Caravan of Love
Posted on: 8 May 2020 by Lorna Sergeant Collections and Exhibitions Officer in 2020
Today it will be 75 years since the guns fell silent at the end of the second world war in Europe. Years of carnage and destruction had come to an end and millions of people took to the streets and pubs to celebrate peace, mourn their loved ones and hope for a better future. Three months after the war had ended in Europe, just over 37,500 British Far East Prisoners of War (FEPOW) were liberated from camps and made the long-awaited journey home. One of these men was British Army Captain Reginald Newman from Powys Wales.
This is a handmade booklet currently on display in our special exhibition Secret Art of Survival - Creativity and Ingenuity of British Far East prisoners of war, 1942 – 1945. When Captain Reginald Newman was imprisoned at the Kuching prisoner of war camp in Borneo during the Second World War, he spent three years doing hard labour and surviving on a cup of rice a day.
When he had spare time, the Captain began creating meticulous plans for a luxury two-berth dream caravan. The design is hand drawn and written on salvaged envelopes and paper bound together to make a small booklet or notebook.
The envelopes can be seen here to make the booklet bearing inspection labels
Artworks, writing, diaries and technical drawing were made secretly, the paper would have been kept hidden including the materials they were made with.
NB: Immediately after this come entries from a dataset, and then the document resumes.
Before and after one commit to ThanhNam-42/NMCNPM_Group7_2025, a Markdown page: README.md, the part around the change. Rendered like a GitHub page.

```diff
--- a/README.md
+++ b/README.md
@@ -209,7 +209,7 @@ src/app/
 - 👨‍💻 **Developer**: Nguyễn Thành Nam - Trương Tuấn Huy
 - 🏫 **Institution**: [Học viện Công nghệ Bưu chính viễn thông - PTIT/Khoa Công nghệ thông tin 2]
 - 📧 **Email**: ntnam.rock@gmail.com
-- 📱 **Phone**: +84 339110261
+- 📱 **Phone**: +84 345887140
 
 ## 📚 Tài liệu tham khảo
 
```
This would have been kept a secret from his Japanese captors. Captors forbade the keeping of any records, if found the creator would be punished or risk death.
Newman’s designs outline every element of how the caravan would be constructed including materials and lay-out. He specified how the caravan should be made from a steam-curved ash wood frame, have curved leaded windows, a plywood roof, electricity, plumbing and most important of all be lightweight.
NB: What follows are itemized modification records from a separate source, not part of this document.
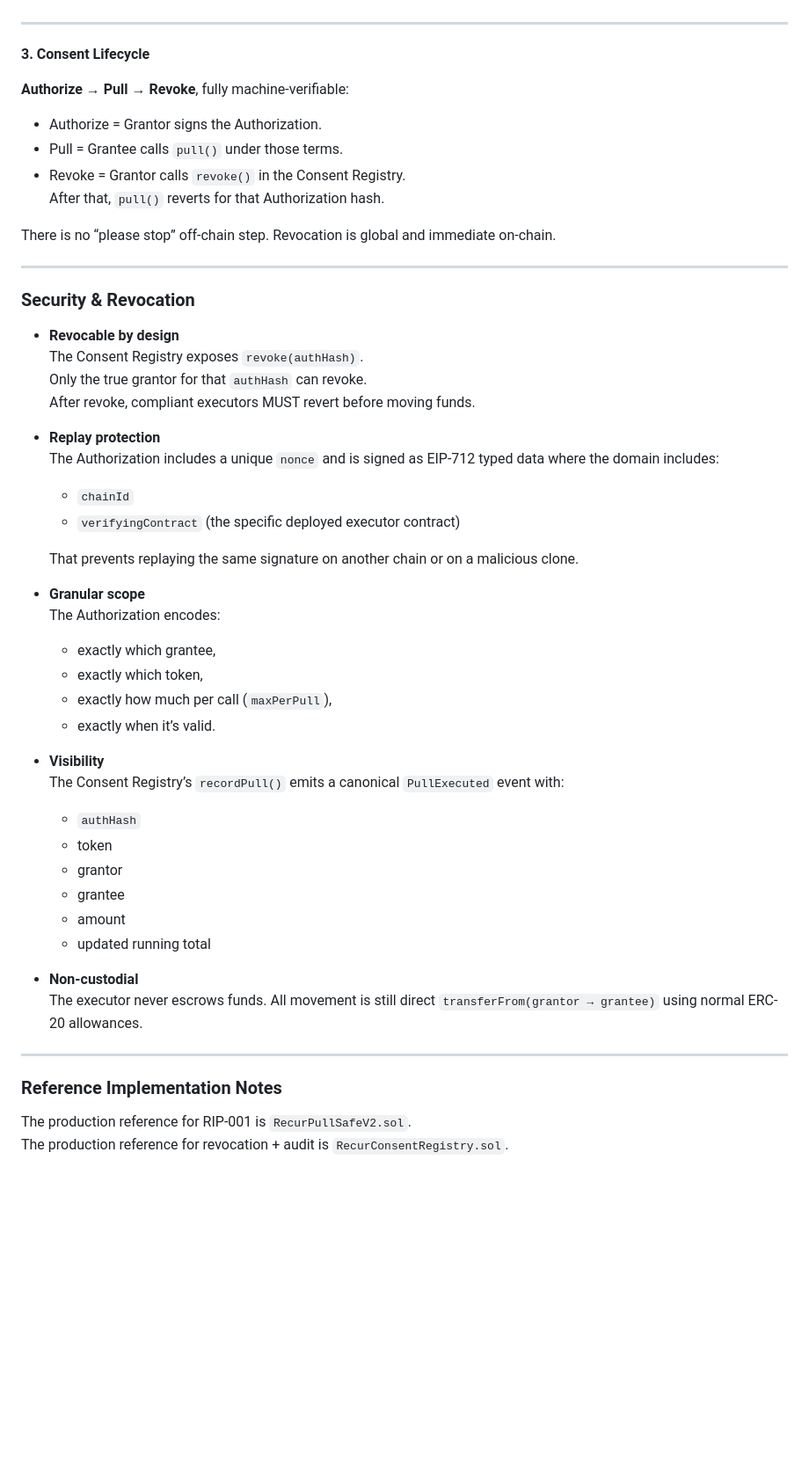
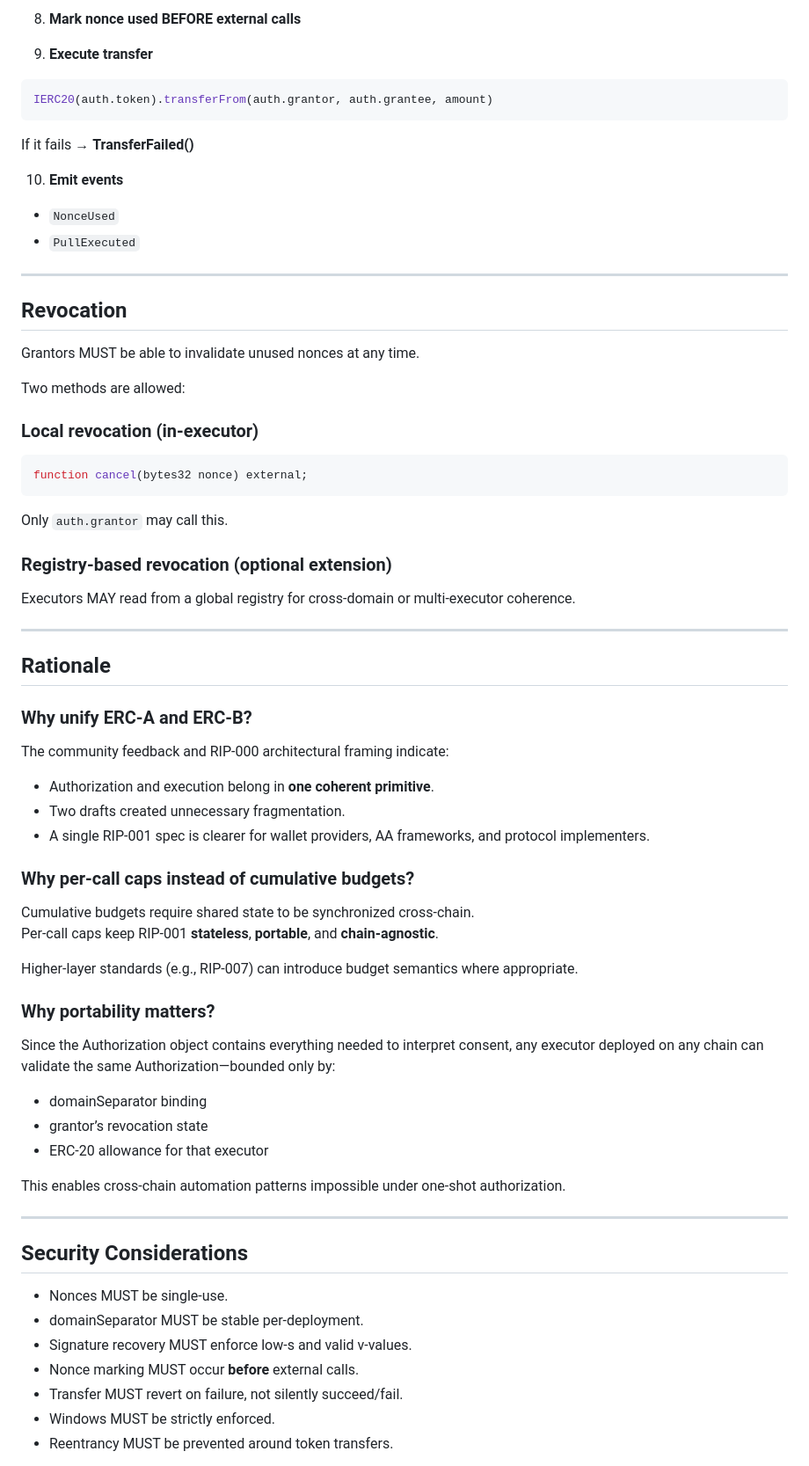
Before and after one commit to recurmj/recur-standard, a Markdown page: docs/RIP-001.md, the part around one of its changes. Shown at 88% size. Drawn GitHub-style; blank space fills up the shorter version.

```diff
--- a/docs/RIP-001.md
+++ b/docs/RIP-001.md
@@ -103,56 +179,76 @@ This turns liquidity routing into an always-on, bounded, revocable utility — i
+8. **Mark nonce used BEFORE external calls**
+
+9. **Execute transfer**
+
+~~~solidity
+IERC20(auth.token).transferFrom(auth.grantor, auth.grantee, amount)
+~~~
+
+If it fails → **TransferFailed()**
+
+10. **Emit events**
+
+- `NonceUsed`
+- `PullExecuted`
 
 ---
 
-**3. Consent Lifecycle**
+## Revocation
 
-**Authorize → Pull → Revoke**, fully machine-verifiable:
+Grantors MUST be able to invalidate unused nonces at any time.
 
-- Authorize = Grantor signs the Authorization.
-- Pull = Grantee calls `pull()` under those terms.
-- Revoke = Grantor calls `revoke()` in the Consent Registry.
-  After that, `pull()` reverts for that Authorization hash.
+Two methods are allowed:
 
-There is no “please stop” off-chain step. Revocation is global and immediate on-chain.
+### Local revocation (in-executor)
+
+~~~solidity
+function cancel(bytes32 nonce) external;
+~~~
+
+Only `auth.grantor` may call this.
+
+### Registry-based revocation (optional extension)
+
+Executors MAY read from a global registry for cross-domain or multi-executor coherence.
 
 ---
 
-### Security & Revocation
+## Rationale
 
-- **Revocable by design**
-  The Consent Registry exposes `revoke(authHash)`.
-  Only the true grantor for that `authHash` can revoke.
-  After revoke, compliant executors MUST revert before moving funds.
+### Why unify ERC-A and ERC-B?
 
-- **Replay protection**
-  The Authorization includes a unique `nonce` and is signed as EIP-712 typed data where the domain includes:
-  - `chainId`
-  - `verifyingContract` (the specific deployed executor contract)
+The community feedback and RIP-000 architectural framing indicate:
 
-  That prevents replaying the same signature on another chain or on a malicious clone.
+- Authorization and execution belong in **one coherent primitive**.
+- Two drafts created unnecessary fragmentation.
+- A single RIP-001 spec is clearer for wallet providers, AA frameworks, and protocol implementers.
 
-- **Granular scope**
-  The Authorization encodes:
-  - exactly which grantee,
-  - exactly which token,
-  - exactly how much per call (`maxPerPull`),
-  - exactly when it’s valid.
+### Why per-call caps instead of cumulative budgets?
 
-- **Visibility**
-  The Consent Registry’s `recordPull()` emits a canonical `PullExecuted` event with:
-  - `authHash`
-  - token
-  - grantor
-  - grantee
-  - amount
-  - updated running total
+Cumulative budgets require shared state to be synchronized cross-chain.
+Per-call caps keep RIP-001 **stateless**, **portable**, and **chain-agnostic**.
 
-- **Non-custodial**
-  The executor never escrows funds. All movement is still direct `transferFrom(grantor → grantee)` using normal ERC-20 allowances.
+Higher-layer standards (e.g., RIP-007) can introduce budget semantics where appropriate.
+
+### Why portability matters?
+
+Since the Authorization object contains everything needed to interpret consent, any executor deployed on any chain can validate the same Authorization—bounded only by:
+
+- domainSeparator binding
+- grantor’s revocation state
+- ERC-20 allowance for that executor
+
+This enables cross-chain automation patterns impossible under one-shot authorization.
 
 ---
 
-### Reference Implementation Notes
+## Security Considerations
 
-The production reference for RIP-001 is `RecurPullSafeV2.sol`.
-The production reference for revocation + audit is `RecurConsentRegistry.sol`.
+- Nonces MUST be single-use.
+- domainSeparator MUST be stable per-deployment.
+- Signature recovery MUST enforce low-s and valid v-values.
+- Nonce marking MUST occur **before** external calls.
+- Transfer MUST revert on failure, not silently succeed/fail.
+- Windows MUST be strictly enforced.
+- Reentrancy MUST be prevented around token transfers.
 
```
Also changed, not shown: other parts of docs/RIP-001.md (+198 -140 lines).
Steam-curved ash wood frame depicted here in this technical drawing
Before the war Newman was a civil servent he had no experience in plumbing or electrics yet in this notebook there is detailed plans of how the caravan should be wired and plumbed. Janet Fursier (neé Newman, the artist’s daughter) explained how her father - a civil servant with no plumbing or electrical knowledge - came to learn so much during his time at the POW camp and said:
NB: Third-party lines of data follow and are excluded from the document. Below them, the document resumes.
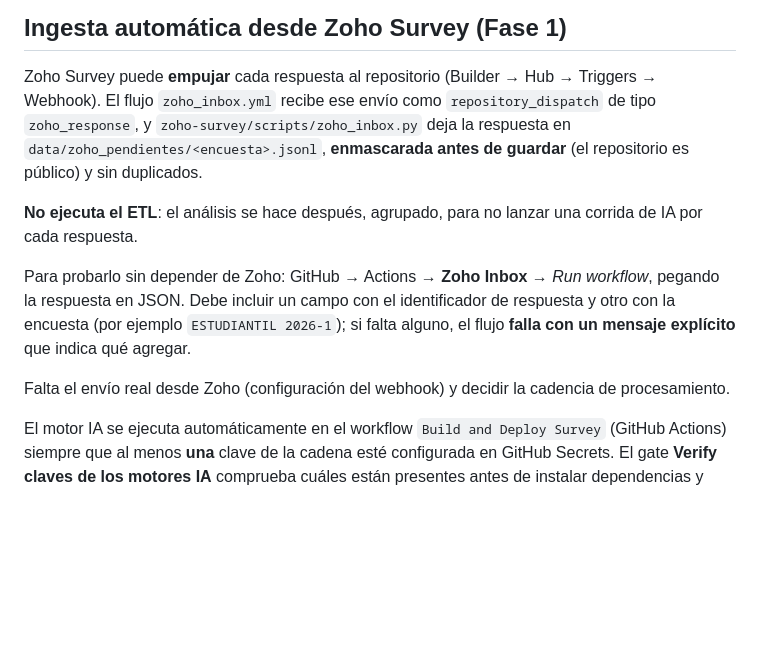
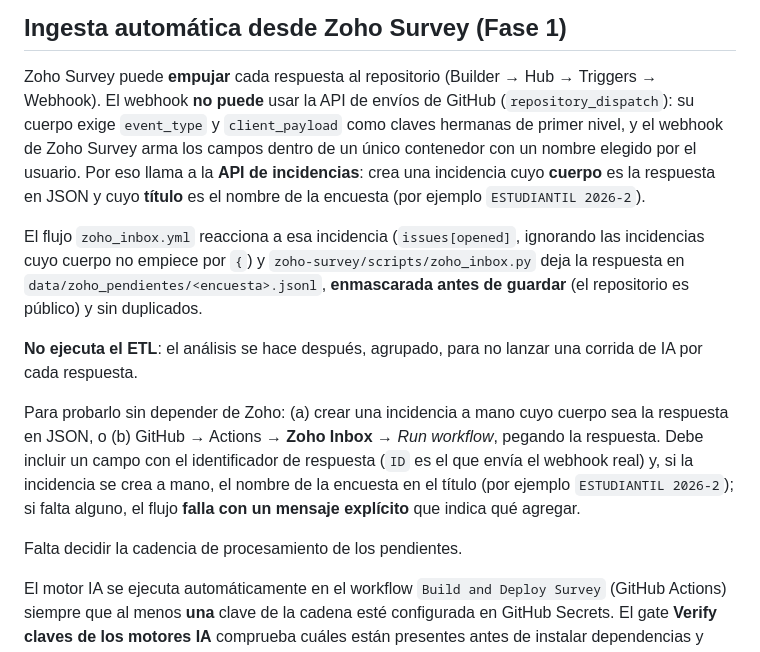
Before and after one commit to Universidad-de-Lima/survey-test, a Markdown page: docs/developer-guide.md, the part around the change. Rendered like a GitHub page; blank space fills up the shorter version.

Commit message:
docs(zoho): documentar la ingesta por incidencia en lugar de repository_dispatch

```diff
--- a/docs/developer-guide.md
+++ b/docs/developer-guide.md
@@ -109,19 +109,27 @@ servicio DeepSeek se **retiró** en v3.9.0.
 ## Ingesta automática desde Zoho Survey (Fase 1)
 
 Zoho Survey puede **empujar** cada respuesta al repositorio (Builder → Hub → Triggers → Webhook).
-El flujo `zoho_inbox.yml` recibe ese envío como `repository_dispatch` de tipo `zoho_response`, y
-`zoho-survey/scripts/zoho_inbox.py` deja la respuesta en `data/zoho_pendientes/<encuesta>.jsonl`,
-**enmascarada antes de guardar** (el repositorio es público) y sin duplicados.
+El webhook **no puede** usar la API de envíos de GitHub (`repository_dispatch`): su cuerpo exige
+`event_type` y `client_payload` como claves hermanas de primer nivel, y el webhook de Zoho Survey
+arma los campos dentro de un único contenedor con un nombre elegido por el usuario. Por eso llama a
+la **API de incidencias**: crea una incidencia cuyo **cuerpo** es la respuesta en JSON y cuyo
+**título** es el nombre de la encuesta (por ejemplo `ESTUDIANTIL 2026-2`).
+
+El flujo `zoho_inbox.yml` reacciona a esa incidencia (`issues[opened]`, ignorando las incidencias
+cuyo cuerpo no empiece por `{`) y `zoho-survey/scripts/zoho_inbox.py` deja la respuesta en
+`data/zoho_pendientes/<encuesta>.jsonl`, **enmascarada antes de guardar** (el repositorio es
+público) y sin duplicados.
 
 **No ejecuta el ETL**: el análisis se hace después, agrupado, para no lanzar una corrida de IA por
 cada respuesta.
 
-Para probarlo sin depender de Zoho: GitHub → Actions → **Zoho Inbox** → *Run workflow*, pegando la
-respuesta en JSON. Debe incluir un campo con el identificador de respuesta y otro con la encuesta
-(por ejemplo `ESTUDIANTIL 2026-1`); si falta alguno, el flujo **falla con un mensaje explícito** que
-indica qué agregar.
+Para probarlo sin depender de Zoho: (a) crear una incidencia a mano cuyo cuerpo sea la respuesta en
+JSON, o (b) GitHub → Actions → **Zoho Inbox** → *Run workflow*, pegando la respuesta. Debe incluir
+un campo con el identificador de respuesta (`ID` es el que envía el webhook real) y, si la
+incidencia se crea a mano, el nombre de la encuesta en el título (por ejemplo `ESTUDIANTIL 2026-2`);
+si falta alguno, el flujo **falla con un mensaje explícito** que indica qué agregar.
 
-Falta el envío real desde Zoho (configuración del webhook) y decidir la cadencia de procesamiento.
+Falta decidir la cadencia de procesamiento de los pendientes.
 
 El motor IA se ejecuta automáticamente en el workflow `Build and Deploy Survey` (GitHub Actions)
 siempre que al menos **una** clave de la cadena esté configurada en GitHub Secrets.
```
Also changed, not shown: DEV_ENVIRONMENT.md (+2 -2 lines), docs/CHANGELOG.md (+1 -0 lines).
"The officers ran an undercover university as a way to keep their minds off what they were going through. It operated secretly within the camp as formal meetings were banned, and the men would hold a pack of cards to make it looks as if they were playing cards when the guards came around.”
Every feature has been thought about in minute detail including measurements, towing attachments, the weight of every component and accessory, right down to the type of hinge that should be used where required. Door handle types were specified, light fittings, jacking systems, floor coverings, it’s all there.
Details of light fittings, hinge type, window handle types and catches
Here we have general fittings, wardrobe fittings to accommodate a “rubber coated rail for 6 hangers each”, taps, wire containers, a washing up rack and even a toiletry and medical cabinet with a “mirrored front for shaving”.
What strikes me the most about this amazing notebook is the emphasis on simple comfort. The comfort he must have longed for and hoped for in the future. The prospect of having a full larder to create a nice supper or have a cup of tea on the fold down table. Fresh running water to have a shave. Cleaning materials to keep the caravan spick and span. This is not just "A Plan of a Dream Caravan" it’s a dream of another life created by Newman to take him away from the horrendous conditions he was imprisoned in. These details are important as they focus the mind for many hours at a time. The creation of this project must have given Newman self-worth, identity and purpose.
The fitted kitchen and dining area are shown in great detail with the focus on a kitchen sink and gas-powered hob mod cons one could only dream of in a pow camp. Most notable is the full larder with a bread bin and wire rack for vegetables, food items he must have craved and longed for.
A well-stocked larder The gas powered stove
Converting the caravan to accommodate four is also well thought out with the addition of an awning. Perhaps the hope of a family in the future? The passage titled Decorations in particular is very touching he is focusing on the use of colour and how it can create ambience.
A long passage on decoration above
“grey, cream and green seem to be the popular colours and paint tone schemes produce most pleasing effects. I think bright paintwork produces a desirable gay holiday effect.”
To create this notebook of a 'Dream Caravan' must have been a source of hope for the future and an aid to Newman’s survival. The fact that Newman risked death to produce this amazing work, shows an act of positive defiance against his captors. Without a doubt this must have strengthened his self-respect and will to live.
Newman was single during the time he was creating the “Lightweight” caravan but later married Betty Bonnell, the sister of his friend Frank who sadly died during the war. The notebook was discovered by his daughter after his death.
Newman never got to build his dream caravan but in 2016 it was constructed for George Clarkes Amazing Spaces TV programme. Much to the delight of his family and those who knew him.
The caravan is currently residing in his daughters back garden.